◆ Work request
Search the records for lines with the word "container" and copy each match.

◆ Source information
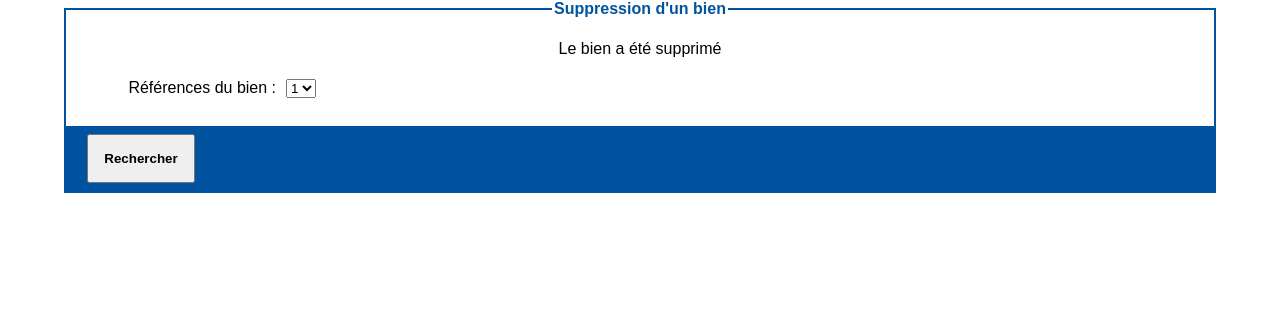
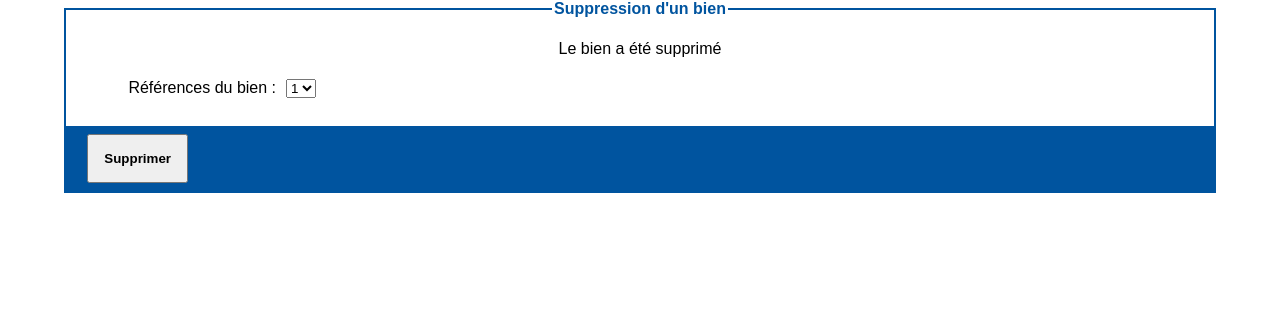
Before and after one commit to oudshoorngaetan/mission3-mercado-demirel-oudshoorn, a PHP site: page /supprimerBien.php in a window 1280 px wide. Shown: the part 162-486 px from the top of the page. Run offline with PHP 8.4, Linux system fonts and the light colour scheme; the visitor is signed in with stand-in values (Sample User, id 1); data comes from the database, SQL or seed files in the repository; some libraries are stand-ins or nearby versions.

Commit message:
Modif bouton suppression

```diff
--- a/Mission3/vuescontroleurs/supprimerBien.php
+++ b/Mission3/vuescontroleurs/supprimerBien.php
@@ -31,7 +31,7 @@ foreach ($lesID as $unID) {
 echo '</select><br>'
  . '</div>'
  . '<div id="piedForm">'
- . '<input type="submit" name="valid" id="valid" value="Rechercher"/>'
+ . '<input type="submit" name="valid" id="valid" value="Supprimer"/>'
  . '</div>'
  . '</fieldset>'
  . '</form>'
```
==
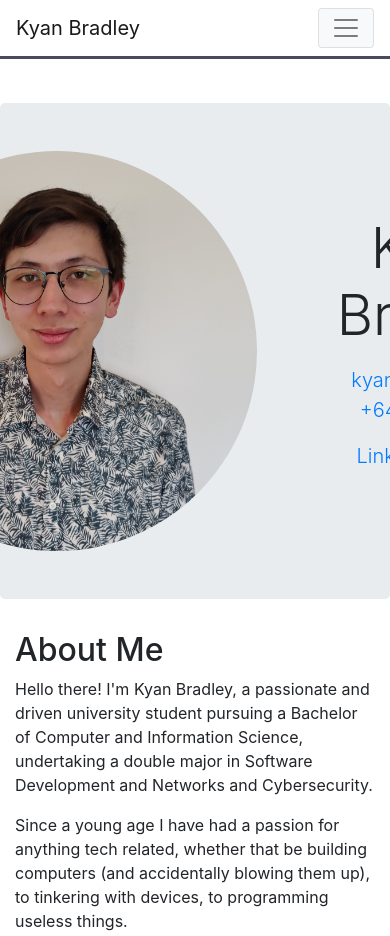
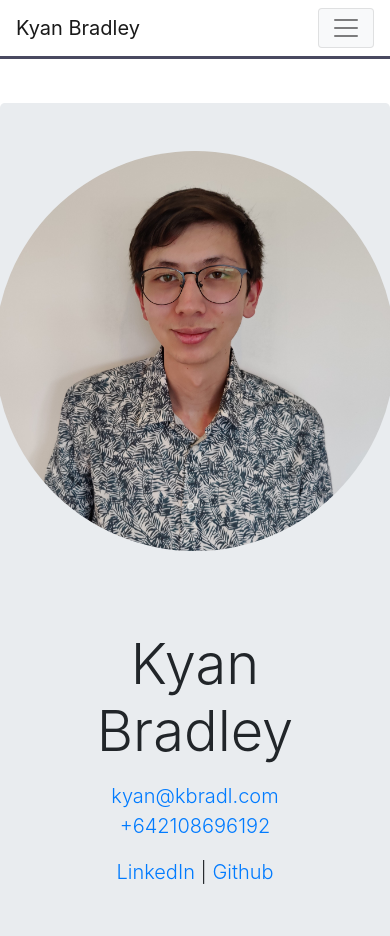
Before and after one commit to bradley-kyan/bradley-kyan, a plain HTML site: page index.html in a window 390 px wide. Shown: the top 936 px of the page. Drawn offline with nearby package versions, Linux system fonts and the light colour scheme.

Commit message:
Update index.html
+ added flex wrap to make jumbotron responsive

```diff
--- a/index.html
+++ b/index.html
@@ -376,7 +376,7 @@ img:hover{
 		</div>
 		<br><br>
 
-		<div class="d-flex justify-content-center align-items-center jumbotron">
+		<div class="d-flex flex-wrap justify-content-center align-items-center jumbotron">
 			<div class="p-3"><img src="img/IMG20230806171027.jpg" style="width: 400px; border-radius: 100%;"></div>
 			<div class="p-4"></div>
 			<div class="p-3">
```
---
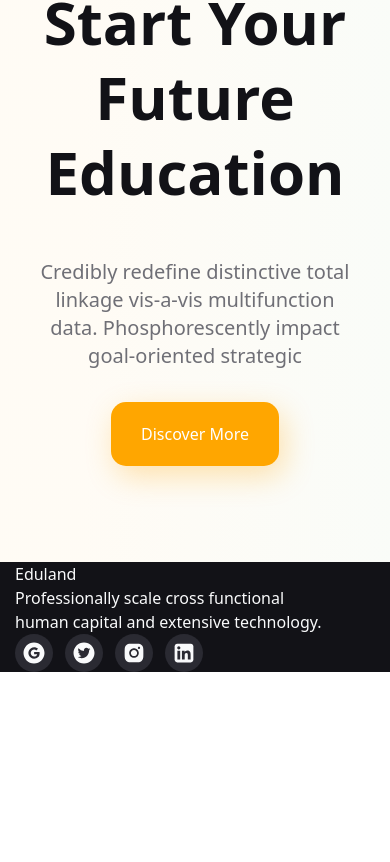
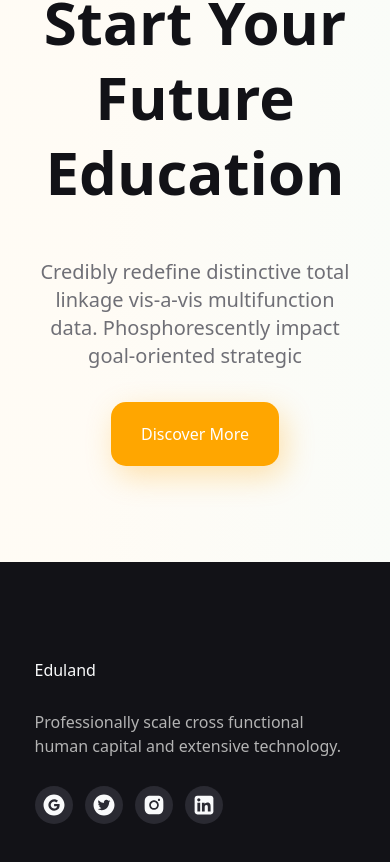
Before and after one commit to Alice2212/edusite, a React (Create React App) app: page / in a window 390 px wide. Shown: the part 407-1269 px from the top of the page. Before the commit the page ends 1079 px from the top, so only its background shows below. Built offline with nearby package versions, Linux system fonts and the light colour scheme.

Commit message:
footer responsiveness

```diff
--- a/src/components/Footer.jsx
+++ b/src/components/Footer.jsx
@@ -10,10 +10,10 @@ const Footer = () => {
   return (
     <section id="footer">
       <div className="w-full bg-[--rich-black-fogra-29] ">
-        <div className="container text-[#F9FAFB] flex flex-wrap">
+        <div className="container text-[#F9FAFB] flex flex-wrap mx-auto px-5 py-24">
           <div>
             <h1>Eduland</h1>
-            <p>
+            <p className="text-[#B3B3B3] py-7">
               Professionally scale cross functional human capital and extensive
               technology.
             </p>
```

◆ Completed exercise
-        <div className="container text-[#F9FAFB] flex flex-wrap">
+        <div className="container text-[#F9FAFB] flex flex-wrap mx-auto px-5 py-24">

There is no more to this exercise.